▶ **Try it**: Among the records below, find the lines with the word "extends" and copy them.

▶ **Listed entries**:

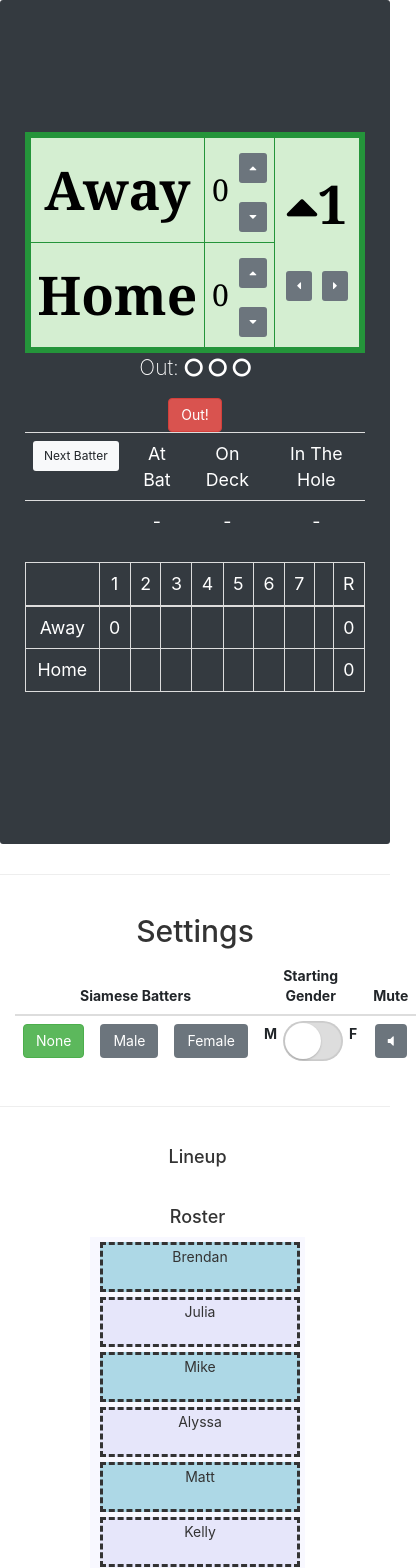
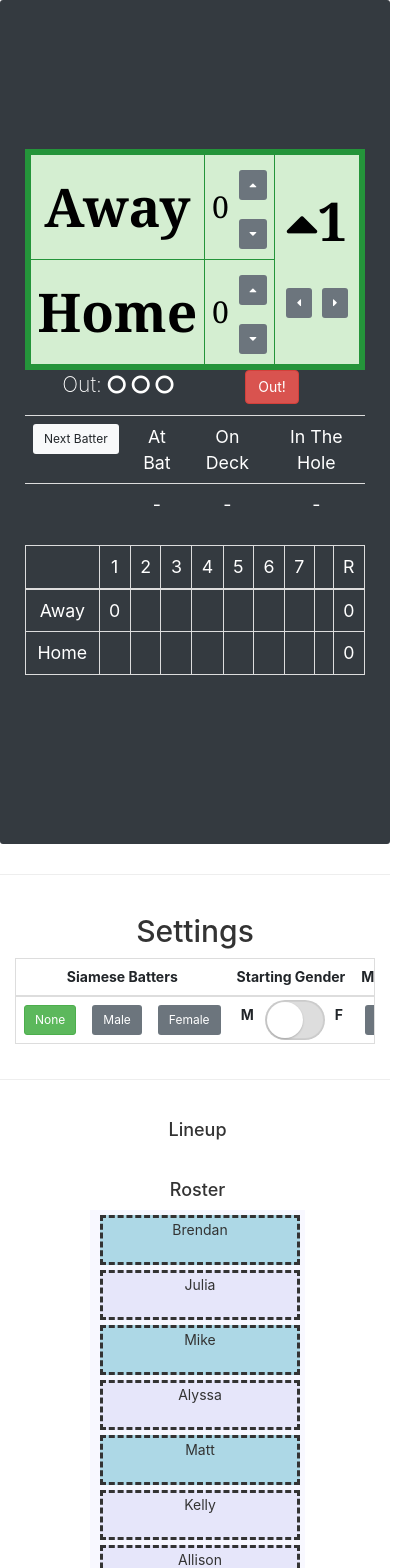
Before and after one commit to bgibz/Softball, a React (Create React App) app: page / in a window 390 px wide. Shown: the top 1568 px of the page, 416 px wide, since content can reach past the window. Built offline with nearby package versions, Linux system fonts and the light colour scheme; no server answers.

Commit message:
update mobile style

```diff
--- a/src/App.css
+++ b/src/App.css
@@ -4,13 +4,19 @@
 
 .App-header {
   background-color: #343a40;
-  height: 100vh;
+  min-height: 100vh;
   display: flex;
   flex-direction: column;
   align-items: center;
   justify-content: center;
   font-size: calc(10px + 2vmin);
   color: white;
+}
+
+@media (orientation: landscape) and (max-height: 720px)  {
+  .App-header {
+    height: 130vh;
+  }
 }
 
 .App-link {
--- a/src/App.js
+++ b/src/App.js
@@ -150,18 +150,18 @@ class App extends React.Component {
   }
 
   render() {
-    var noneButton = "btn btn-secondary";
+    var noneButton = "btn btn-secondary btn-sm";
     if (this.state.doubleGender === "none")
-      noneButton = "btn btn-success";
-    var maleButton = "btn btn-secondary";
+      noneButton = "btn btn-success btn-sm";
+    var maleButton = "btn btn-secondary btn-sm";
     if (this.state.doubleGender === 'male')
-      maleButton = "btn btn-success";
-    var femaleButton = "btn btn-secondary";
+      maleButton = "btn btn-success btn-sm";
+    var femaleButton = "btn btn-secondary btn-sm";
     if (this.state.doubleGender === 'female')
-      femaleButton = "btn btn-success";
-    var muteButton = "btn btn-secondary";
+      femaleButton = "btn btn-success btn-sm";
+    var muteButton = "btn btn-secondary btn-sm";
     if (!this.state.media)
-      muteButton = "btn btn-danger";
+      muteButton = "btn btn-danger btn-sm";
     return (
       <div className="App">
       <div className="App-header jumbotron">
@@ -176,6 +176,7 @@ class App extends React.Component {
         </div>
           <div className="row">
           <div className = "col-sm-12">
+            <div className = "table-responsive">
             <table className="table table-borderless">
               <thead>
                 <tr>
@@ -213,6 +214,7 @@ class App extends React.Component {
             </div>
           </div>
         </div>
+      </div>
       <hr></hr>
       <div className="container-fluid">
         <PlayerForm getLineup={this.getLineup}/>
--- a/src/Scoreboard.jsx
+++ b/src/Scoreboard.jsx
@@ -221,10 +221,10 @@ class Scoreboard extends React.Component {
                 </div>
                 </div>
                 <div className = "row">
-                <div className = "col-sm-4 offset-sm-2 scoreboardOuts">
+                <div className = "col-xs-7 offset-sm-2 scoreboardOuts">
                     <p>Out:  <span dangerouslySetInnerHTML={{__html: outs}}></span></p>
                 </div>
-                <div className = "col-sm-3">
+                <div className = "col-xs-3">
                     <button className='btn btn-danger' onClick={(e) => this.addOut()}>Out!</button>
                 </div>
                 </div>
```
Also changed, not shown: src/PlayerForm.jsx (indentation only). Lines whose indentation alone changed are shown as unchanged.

...

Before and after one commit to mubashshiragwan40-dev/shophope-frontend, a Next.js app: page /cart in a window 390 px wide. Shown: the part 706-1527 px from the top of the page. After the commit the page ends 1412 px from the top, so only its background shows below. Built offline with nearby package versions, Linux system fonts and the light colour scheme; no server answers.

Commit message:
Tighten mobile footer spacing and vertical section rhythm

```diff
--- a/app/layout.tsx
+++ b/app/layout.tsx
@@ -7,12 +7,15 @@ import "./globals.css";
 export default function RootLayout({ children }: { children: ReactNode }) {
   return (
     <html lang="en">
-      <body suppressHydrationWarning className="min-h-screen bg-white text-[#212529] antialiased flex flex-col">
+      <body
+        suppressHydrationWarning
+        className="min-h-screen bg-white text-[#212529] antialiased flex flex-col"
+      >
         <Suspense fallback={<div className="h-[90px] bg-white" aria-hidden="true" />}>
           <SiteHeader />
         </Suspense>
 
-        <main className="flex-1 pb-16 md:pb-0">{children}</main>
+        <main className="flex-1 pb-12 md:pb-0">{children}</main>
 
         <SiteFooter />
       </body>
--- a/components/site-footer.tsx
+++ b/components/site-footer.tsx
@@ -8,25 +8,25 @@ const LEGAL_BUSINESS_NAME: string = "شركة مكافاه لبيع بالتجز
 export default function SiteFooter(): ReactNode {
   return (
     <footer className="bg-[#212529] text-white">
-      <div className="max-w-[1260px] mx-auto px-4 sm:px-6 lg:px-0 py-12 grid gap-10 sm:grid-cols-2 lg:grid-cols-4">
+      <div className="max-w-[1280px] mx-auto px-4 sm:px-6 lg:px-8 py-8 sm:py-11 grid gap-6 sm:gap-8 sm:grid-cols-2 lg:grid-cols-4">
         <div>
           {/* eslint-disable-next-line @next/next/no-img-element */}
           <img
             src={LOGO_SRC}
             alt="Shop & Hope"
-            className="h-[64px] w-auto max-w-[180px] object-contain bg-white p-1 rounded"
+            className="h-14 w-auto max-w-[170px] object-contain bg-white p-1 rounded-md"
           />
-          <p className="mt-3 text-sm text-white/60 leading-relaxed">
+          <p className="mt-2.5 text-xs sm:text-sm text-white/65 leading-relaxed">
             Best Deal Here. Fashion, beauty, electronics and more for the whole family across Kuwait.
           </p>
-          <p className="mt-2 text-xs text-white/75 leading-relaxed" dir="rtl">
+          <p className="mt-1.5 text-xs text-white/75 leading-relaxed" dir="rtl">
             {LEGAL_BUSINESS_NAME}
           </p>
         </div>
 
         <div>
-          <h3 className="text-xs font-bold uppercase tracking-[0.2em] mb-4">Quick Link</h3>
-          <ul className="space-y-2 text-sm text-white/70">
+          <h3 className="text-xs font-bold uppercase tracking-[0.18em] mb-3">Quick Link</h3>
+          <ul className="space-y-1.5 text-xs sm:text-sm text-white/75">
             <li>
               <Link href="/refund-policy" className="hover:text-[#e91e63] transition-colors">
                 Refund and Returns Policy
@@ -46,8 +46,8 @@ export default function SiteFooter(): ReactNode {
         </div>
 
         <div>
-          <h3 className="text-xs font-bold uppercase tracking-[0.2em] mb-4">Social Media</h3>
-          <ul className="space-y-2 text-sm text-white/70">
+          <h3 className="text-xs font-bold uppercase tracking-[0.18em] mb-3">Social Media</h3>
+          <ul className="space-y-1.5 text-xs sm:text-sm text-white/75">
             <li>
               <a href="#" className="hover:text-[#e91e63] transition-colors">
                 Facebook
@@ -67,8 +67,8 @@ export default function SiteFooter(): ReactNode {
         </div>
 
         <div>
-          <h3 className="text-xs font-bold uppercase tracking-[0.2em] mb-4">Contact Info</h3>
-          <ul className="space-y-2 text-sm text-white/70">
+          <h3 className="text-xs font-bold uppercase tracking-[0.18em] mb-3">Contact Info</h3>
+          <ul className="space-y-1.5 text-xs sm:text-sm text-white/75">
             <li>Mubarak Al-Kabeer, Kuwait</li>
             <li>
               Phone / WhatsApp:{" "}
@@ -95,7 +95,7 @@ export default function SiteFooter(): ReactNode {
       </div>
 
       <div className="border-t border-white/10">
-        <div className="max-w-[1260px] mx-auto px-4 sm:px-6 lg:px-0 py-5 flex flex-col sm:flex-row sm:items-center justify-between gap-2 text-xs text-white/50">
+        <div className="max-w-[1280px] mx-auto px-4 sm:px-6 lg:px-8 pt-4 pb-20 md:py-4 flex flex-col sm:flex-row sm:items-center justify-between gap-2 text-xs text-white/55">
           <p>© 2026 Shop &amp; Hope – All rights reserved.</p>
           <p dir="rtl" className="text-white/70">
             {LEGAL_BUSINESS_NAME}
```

▶ **Result of the task**:
@@ -150,18 +150,18 @@ class App extends React.Component {
@@ -176,6 +176,7 @@ class App extends React.Component {
@@ -213,6 +214,7 @@ class App extends React.Component {
@@ -221,10 +221,10 @@ class Scoreboard extends React.Component {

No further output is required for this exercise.